* _Data to process_:
──────────

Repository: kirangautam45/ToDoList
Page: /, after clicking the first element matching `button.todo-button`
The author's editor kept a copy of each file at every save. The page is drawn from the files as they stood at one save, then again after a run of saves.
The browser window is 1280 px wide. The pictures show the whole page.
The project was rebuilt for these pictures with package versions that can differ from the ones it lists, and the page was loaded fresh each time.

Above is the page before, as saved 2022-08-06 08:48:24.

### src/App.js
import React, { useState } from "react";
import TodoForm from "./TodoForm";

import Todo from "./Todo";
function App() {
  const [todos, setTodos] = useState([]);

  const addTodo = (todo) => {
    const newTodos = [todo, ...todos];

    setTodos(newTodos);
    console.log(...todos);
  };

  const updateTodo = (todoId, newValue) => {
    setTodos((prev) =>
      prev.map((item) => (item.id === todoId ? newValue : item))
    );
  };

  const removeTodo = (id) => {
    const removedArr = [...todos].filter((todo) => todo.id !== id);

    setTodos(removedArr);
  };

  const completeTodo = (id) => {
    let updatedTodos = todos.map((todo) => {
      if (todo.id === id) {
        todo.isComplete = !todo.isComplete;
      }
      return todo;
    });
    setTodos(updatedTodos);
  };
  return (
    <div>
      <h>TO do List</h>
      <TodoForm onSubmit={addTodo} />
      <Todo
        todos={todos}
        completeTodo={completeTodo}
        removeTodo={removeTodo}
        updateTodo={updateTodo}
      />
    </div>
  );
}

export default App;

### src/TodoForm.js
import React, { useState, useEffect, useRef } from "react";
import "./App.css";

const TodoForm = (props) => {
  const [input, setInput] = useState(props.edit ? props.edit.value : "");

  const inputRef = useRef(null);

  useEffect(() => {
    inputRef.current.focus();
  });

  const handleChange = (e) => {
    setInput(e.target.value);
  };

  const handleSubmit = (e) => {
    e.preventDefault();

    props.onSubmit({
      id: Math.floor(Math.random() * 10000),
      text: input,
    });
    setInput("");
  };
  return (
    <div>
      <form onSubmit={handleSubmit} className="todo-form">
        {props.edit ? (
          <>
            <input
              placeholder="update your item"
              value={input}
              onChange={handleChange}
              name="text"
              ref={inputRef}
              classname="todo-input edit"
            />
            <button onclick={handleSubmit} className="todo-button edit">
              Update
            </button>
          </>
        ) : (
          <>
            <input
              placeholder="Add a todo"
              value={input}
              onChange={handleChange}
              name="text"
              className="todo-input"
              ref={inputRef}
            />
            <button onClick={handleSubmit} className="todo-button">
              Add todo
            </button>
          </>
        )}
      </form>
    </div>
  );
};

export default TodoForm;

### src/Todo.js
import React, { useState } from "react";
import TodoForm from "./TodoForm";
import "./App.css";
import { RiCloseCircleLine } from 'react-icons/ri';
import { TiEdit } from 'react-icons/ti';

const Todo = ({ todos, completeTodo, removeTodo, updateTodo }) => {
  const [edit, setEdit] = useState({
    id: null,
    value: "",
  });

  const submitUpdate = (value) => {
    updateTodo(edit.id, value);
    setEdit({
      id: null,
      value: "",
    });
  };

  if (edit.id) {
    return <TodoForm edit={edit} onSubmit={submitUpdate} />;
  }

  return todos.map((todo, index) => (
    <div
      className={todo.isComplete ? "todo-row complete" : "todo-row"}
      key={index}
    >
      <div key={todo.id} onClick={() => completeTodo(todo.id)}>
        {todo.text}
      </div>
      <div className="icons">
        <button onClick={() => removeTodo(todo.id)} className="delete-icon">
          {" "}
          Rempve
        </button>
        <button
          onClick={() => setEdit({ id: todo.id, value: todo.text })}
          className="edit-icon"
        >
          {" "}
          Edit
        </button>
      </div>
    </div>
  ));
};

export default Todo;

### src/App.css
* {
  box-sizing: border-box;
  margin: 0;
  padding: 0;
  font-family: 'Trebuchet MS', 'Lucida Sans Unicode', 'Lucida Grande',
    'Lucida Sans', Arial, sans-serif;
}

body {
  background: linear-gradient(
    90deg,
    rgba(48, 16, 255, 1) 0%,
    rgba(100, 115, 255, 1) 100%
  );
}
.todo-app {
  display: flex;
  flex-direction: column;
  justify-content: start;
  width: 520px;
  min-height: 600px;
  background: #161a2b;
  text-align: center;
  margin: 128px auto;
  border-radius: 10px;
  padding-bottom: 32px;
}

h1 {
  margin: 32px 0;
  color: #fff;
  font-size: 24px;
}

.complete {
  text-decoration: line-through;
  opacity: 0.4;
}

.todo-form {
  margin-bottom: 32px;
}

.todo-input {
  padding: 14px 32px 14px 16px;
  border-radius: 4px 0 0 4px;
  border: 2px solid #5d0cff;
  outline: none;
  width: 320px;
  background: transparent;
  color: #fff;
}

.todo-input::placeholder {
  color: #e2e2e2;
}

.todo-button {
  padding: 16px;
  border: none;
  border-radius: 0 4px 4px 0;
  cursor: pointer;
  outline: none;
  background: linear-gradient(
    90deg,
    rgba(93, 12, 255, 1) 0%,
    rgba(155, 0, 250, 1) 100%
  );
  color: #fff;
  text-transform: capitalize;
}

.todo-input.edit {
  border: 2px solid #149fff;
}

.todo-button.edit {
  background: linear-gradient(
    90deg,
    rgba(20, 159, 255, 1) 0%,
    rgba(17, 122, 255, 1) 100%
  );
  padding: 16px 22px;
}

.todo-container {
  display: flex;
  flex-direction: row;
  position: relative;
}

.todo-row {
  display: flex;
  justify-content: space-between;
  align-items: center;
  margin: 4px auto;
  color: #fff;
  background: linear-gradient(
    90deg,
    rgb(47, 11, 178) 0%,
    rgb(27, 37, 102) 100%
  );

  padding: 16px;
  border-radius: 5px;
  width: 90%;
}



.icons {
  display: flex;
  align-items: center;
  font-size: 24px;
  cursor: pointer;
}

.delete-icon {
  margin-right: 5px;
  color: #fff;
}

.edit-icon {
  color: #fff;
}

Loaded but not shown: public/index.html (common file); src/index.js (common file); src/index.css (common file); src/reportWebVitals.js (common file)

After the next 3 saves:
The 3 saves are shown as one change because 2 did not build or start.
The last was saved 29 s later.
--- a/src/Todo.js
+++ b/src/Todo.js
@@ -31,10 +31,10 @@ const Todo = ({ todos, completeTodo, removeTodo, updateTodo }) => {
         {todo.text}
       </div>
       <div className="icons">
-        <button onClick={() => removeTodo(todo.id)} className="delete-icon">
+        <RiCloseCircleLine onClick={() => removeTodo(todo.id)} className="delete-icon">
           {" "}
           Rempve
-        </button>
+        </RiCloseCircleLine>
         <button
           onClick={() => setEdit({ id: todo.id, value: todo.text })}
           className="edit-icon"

──────────

* _Task to carry out_:
State how many lines in the preceding material contain the word "bottom", and give nothing else.

* _Result_:
2